A dozen courses followed. A tiny slice of applewood-smoked lamb tenderloin paired with thickened cream infused with birch, resting on a circle of beet. A bright green soup of liquefied cucumber, house-made cottage cheese created from local farm milk, and fresh tarragon oil. Bread made from house-milled grain and a starter Tomlinson has been tending for a decade. A salad in a silver bowl that lives in my memory as the most charming I’ve ever eaten: full of flowers and bright handfuls of carrot greens concealing a rainbow of carrot discs—lift the greens and flowers, find the carrot jewels. The salad was accompanied by a cylinder of buckwheat containing a tomato and chèvre tart, and all of it came together vital and blooming, like you were eating the very summer itself.
All told, there were 16 dishes, including the reverent tiny omelet that followed the presentation of eggs. What an omelet it was! Pure, trembling, fresh as a sunrise. Wowza.

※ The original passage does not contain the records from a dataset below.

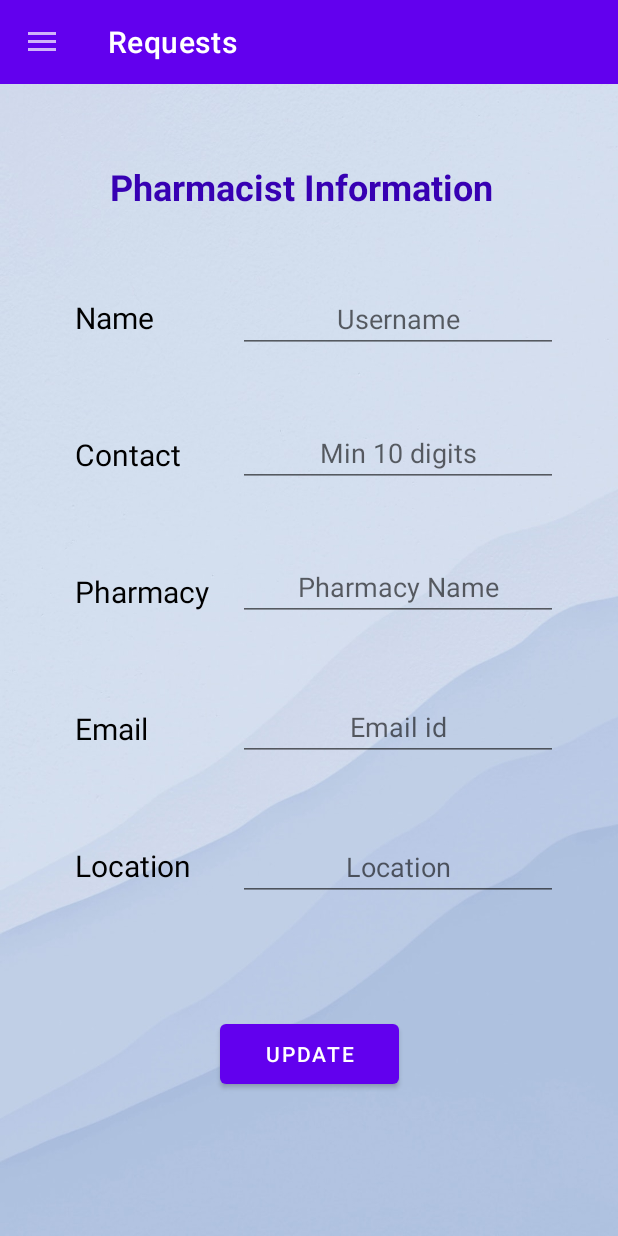
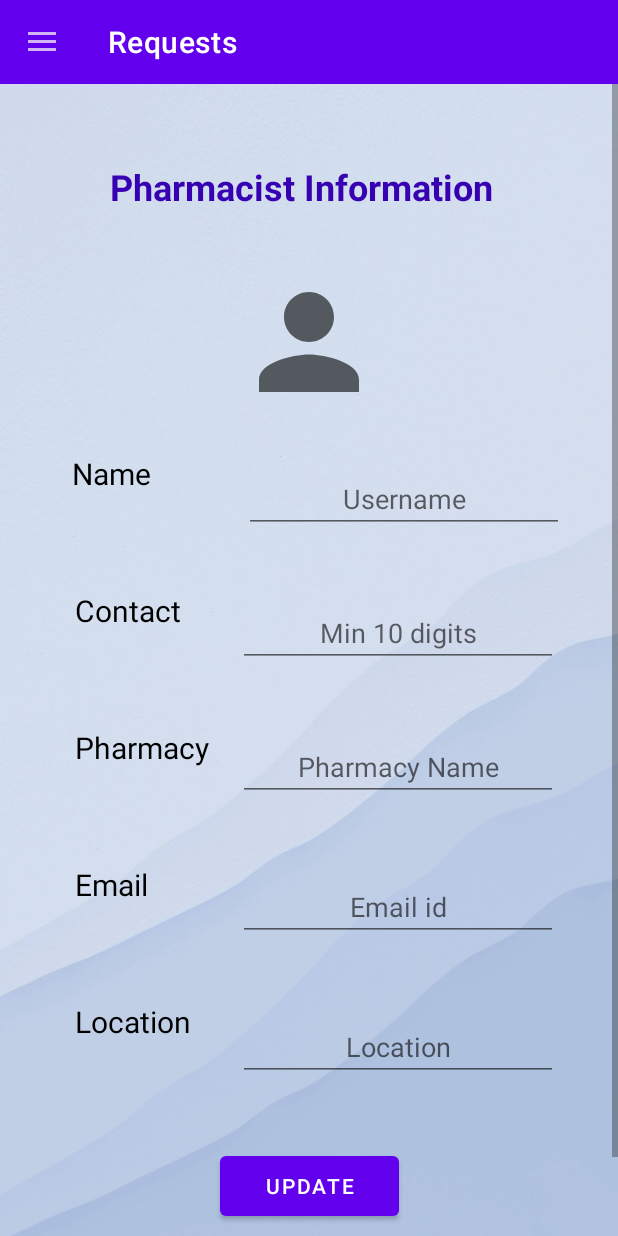
Before and after one commit to DigiTechHealthCare-Android/DT-HealthCare, an Android app: the fragment EditPharmacistFragment placed in its activity, on a phone screen of 412 x 824 dp. Run offline under Robolectric (Android 15) with nearby library versions, the phone set to English and light mode, and no system bars; our stand-ins replace Firebase (no records; nobody signed in at launch, a user with empty details on screens opened directly), Picasso; network calls fail; pictures from the network do not load; 2 statements that could not run were skipped.

Commit message:
Nurse Edit Profile Image

```diff
--- a/app/src/main/java/com/example/dgtechhealthcare/doctorPrescribeMedicine/DoctorPrescribeMedicineFragment.kt
+++ b/app/src/main/java/com/example/dgtechhealthcare/doctorPrescribeMedicine/DoctorPrescribeMedicineFragment.kt
@@ -218,6 +218,8 @@ class DoctorPrescribeMedicineFragment : Fragment(), AdapterView.OnItemSelectedLi
             else if(prescribeB.text.toString().compareTo("Update Status")==0) {
                 val ref = reference.userReference.child(patientID!!).child("prescribedMedicine")
 
+
+
                 if (morningCheckBox.isChecked) countCheckedBox += 1
                 if (afternoonCheckBox.isChecked) countCheckedBox += 1
                 if (eveningCheckBox.isChecked) countCheckedBox += 1
--- a/app/src/main/java/com/example/dgtechhealthcare/pharmacist/view/EditPharmacistFragment.kt
+++ b/app/src/main/java/com/example/dgtechhealthcare/pharmacist/view/EditPharmacistFragment.kt
@@ -6,6 +6,7 @@ import android.view.LayoutInflater
 import android.view.View
 import android.view.ViewGroup
 import android.widget.Button
+import android.widget.ImageView
 import android.widget.TextView
 import com.example.dgtechhealthcare.R
 import com.example.dgtechhealthcare.pharmacist.model.EditPharmacistData
@@ -17,6 +18,7 @@ class EditPharmacistFragment : Fragment() {
     lateinit var reference: FirebasePresenter
     lateinit var presenter : PharmacistPresenter
 
+    lateinit var pharmacistProfileImageView: ImageView
     lateinit var nameTextView: TextView
     lateinit var mobileTextView: TextView
     lateinit var pharmacyNameTextView: TextView
--- a/app/src/main/res/layout/fragment_edit_pharmacist.xml
+++ b/app/src/main/res/layout/fragment_edit_pharmacist.xml
@@ -40,27 +40,27 @@
                     android:id="@+id/textView51"
                     android:layout_width="wrap_content"
                     android:layout_height="wrap_content"
-                    android:layout_marginStart="50dp"
-                    android:layout_marginTop="52dp"
+                    android:layout_marginStart="48dp"
+                    android:layout_marginTop="24dp"
                     android:text="Name"
                     android:textColor="@color/black"
                     android:textSize="20sp"
                     app:layout_constraintStart_toStartOf="parent"
-                    app:layout_constraintTop_toBottomOf="@+id/textView50" />
+                    app:layout_constraintTop_toBottomOf="@+id/pharmacistProfileIV" />
 
                 <EditText
                     android:id="@+id/editPharmacistName"
                     android:layout_width="wrap_content"
                     android:layout_height="wrap_content"
-                    android:layout_marginTop="44dp"
-                    android:layout_marginEnd="40dp"
+                    android:layout_marginTop="32dp"
+                    android:layout_marginEnd="36dp"
                     android:ems="10"
                     android:hint="Username"
                     android:inputType="textPersonName"
                     android:textAlignment="center"
                     android:textColor="@color/black"
                     app:layout_constraintEnd_toEndOf="parent"
-                    app:layout_constraintTop_toBottomOf="@+id/textView50"
+                    app:layout_constraintTop_toBottomOf="@+id/pharmacistProfileIV"
                     tools:ignore="TouchTargetSizeCheck" />
 
                 <TextView
@@ -183,6 +183,17 @@
                     app:layout_constraintHorizontal_bias="0.5"
                     app:layout_constraintStart_toStartOf="parent"
                     app:layout_constraintTop_toBottomOf="@+id/editPharmacistLocation" />
+
+                <ImageView
+                    android:id="@+id/pharmacistProfileIV"
+                    android:layout_width="100dp"
+                    android:layout_height="100dp"
+                    android:layout_marginTop="32dp"
+                    android:src="@drawable/profile"
+                    app:layout_constraintEnd_toEndOf="parent"
+                    app:layout_constraintHorizontal_bias="0.5"
+                    app:layout_constraintStart_toStartOf="parent"
+                    app:layout_constraintTop_toBottomOf="@+id/textView50" />
             </androidx.constraintlayout.widget.ConstraintLayout>
         </ScrollView>
     </androidx.constraintlayout.widget.ConstraintLayout>
```
Also changed, not shown: app/src/main/java/com/example/dgtechhealthcare/nurse/view/EditNurseProfileFragment.kt (+51 -0 lines), app/src/main/res/layout/fragment_edit_nurse_profile.xml (+19 -7 lines).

If a tiny omelet and a silvery bowl of flowers don’t sound like your thing, try the à la carte menu, which offers equally appealing bigger dishes. I was particularly charmed by the lentils, a French preparation with firm legumes boasting a very meaty, savory taste. Add a poached egg or a duck confit leg to make it dinner. The Parisian rye gnocchi—that is, gnocchi that are dough dumplings made without potatoes—are particularly delightful, crisp, and light but also toasty with cheese. My friend, who doesn’t much like meat or seafood, crowed with joy on tasting them: “Oh, they’re like tater tot bar food, for fancy people!” And then she scarfed the whole plate. That’s easy to do beside Myriel’s well-chosen vest-pocket wine list and wildly appealing semi-savory cocktails.
What’s not to like? It’s a novel chef’s palace in a rare voice, anchored somewhere specific, a draw for both ticketed-dinner foodies and neighbors who want nice bar food. One thing, though—don’t ask for Myriel.
“I can’t tell you how many sweet old ladies have come in saying, ‘You must be Myriel!’ ‘No, I’m Karyn,’” says Tomlinson. “Myriel is the bishop in the beginning of Les Misérables who invites Jean Valjean in for a meal, and when he hears all the bad things he’s done, he sets the table even nicer.” Later, when Valjean steals Myriel’s silver, the bishop tells the police he gave Valjean the silver as a gift. “That’s the act of grace that sets Jean Valjean on a different path. That’s hospitality, the kind with biblical implications, how Jesus showed hospitality in the way he lived,” she adds.
“Before we opened, I read two chapters of Les Misérables to the staff,” she says. “They still tease me about it—story time with Karyn. But it’s really important to understand if you’re working here. This isn’t like other restaurants. It’s like me. When the chips are down, I’m thinking about hospitality in Les Misérables and in the Bible, and I’m using my grandma’s teapot. When I first became a chef, the only women chefs I saw were, like, covered with tattoos, knives crossed, scowling. Which is great if that’s who you are, but it wasn’t me. I wondered, Can someone like me have a restaurant?”
The answer is Myriel, and the answer is a very original Yes.